- [RECORDS TO PROCESS]
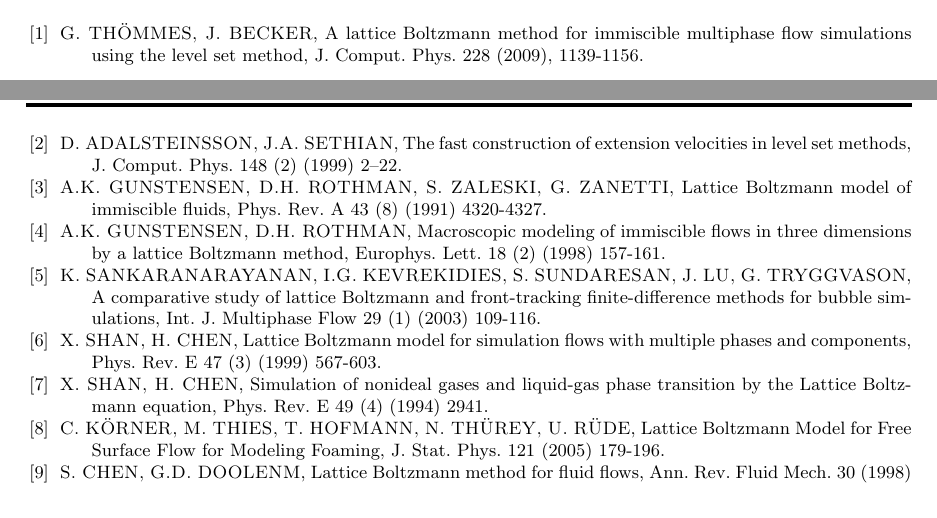
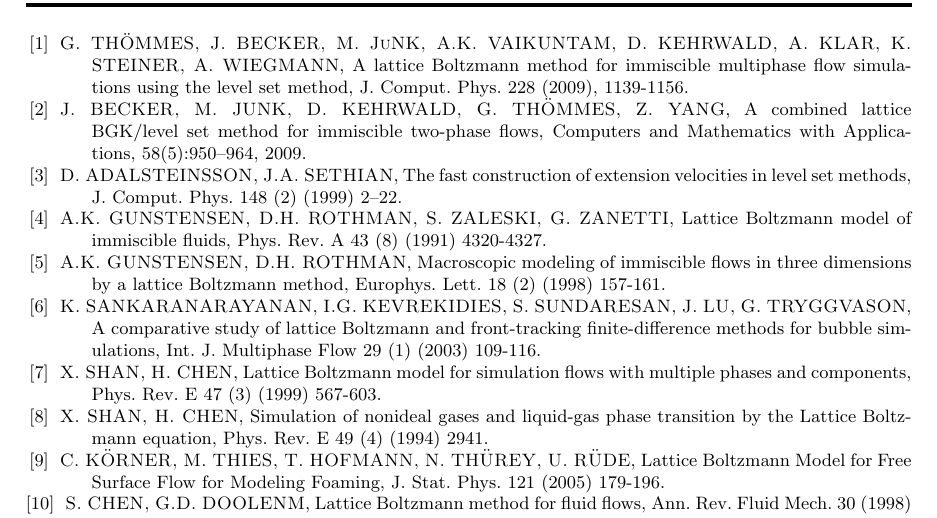
Before and after one commit to lhufnagel/multi-lbm, a LaTeX paper (Paper/paper.tex): two parts of pages 9 and 10 of 10 before the commit and part of page 10 of 10 after it, the two joined at a grey line, cut at the place of the change. Compiled offline with pdfLaTeX.

Commit message:
Reference

```diff
--- a/Paper/paper.tex
+++ b/Paper/paper.tex
@@ -287,8 +287,9 @@ The Couette-Flow is not influenced by surface tension due to the fact that the s
 
 \begin{thebibliography}{1}
 
-\bibitem{Thoemmes} {\sc G. TH\"OMMES, J. BECKER}, A lattice Boltzmann method for immiscible multiphase flow simulations using the level set method, J. Comput. Phys. 228 (2009), 1139-1156.
+\bibitem{Thoemmes} {\sc G. TH\"OMMES, J. BECKER, M. JuNK, A.K. VAIKUNTAM, D. KEHRWALD, A. KLAR, K. STEINER, A. WIEGMANN}, A lattice Boltzmann method for immiscible multiphase flow simulations using the level set method, J. Comput. Phys. 228 (2009), 1139-1156.
 
+\bibitem{Thoemmes2} {\sc J. BECKER, M. JUNK, D. KEHRWALD, G. TH\"OMMES, Z. YANG}, A combined lattice BGK/level set method for immiscible two-phase flows, Computers and Mathematics with Applications, 58(5):950–964, 2009.
 \bibitem{Adalsteinsson} {\sc D. ADALSTEINSSON, J.A. SETHIAN}, The fast construction of extension velocities in level set methods, J. Comput. Phys. 148 (2) (1999) 2–22.
 
 \bibitem{GRcg1} {\sc A.K. GUNSTENSEN, D.H. ROTHMAN, S. ZALESKI, G. ZANETTI}, Lattice Boltzmann model of immiscible fluids, Phys. Rev. A 43 (8) (1991) 4320-4327.
```
Also changed, not shown: Paper/paper.tex (2 more changed lines).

- [PROMPT] Reproduce every line of the material precisely, omitting its pictures.

- [RESULT OF THIS TASK]
Before and after one commit to lhufnagel/multi-lbm, a LaTeX paper (Paper/paper.tex): two parts of pages 9 and 10 of 10 before the commit and part of page 10 of 10 after it, the two joined at a grey line, cut at the place of the change. Compiled offline with pdfLaTeX.

Commit message:
Reference

```diff
--- a/Paper/paper.tex
+++ b/Paper/paper.tex
@@ -287,8 +287,9 @@ The Couette-Flow is not influenced by surface tension due to the fact that the s
 
 \begin{thebibliography}{1}
 
-\bibitem{Thoemmes} {\sc G. TH\"OMMES, J. BECKER}, A lattice Boltzmann method for immiscible multiphase flow simulations using the level set method, J. Comput. Phys. 228 (2009), 1139-1156.
+\bibitem{Thoemmes} {\sc G. TH\"OMMES, J. BECKER, M. JuNK, A.K. VAIKUNTAM, D. KEHRWALD, A. KLAR, K. STEINER, A. WIEGMANN}, A lattice Boltzmann method for immiscible multiphase flow simulations using the level set method, J. Comput. Phys. 228 (2009), 1139-1156.
 
+\bibitem{Thoemmes2} {\sc J. BECKER, M. JUNK, D. KEHRWALD, G. TH\"OMMES, Z. YANG}, A combined lattice BGK/level set method for immiscible two-phase flows, Computers and Mathematics with Applications, 58(5):950–964, 2009.
 \bibitem{Adalsteinsson} {\sc D. ADALSTEINSSON, J.A. SETHIAN}, The fast construction of extension velocities in level set methods, J. Comput. Phys. 148 (2) (1999) 2–22.
 
 \bibitem{GRcg1} {\sc A.K. GUNSTENSEN, D.H. ROTHMAN, S. ZALESKI, G. ZANETTI}, Lattice Boltzmann model of immiscible fluids, Phys. Rev. A 43 (8) (1991) 4320-4327.
```
Also changed, not shown: Paper/paper.tex (2 more changed lines).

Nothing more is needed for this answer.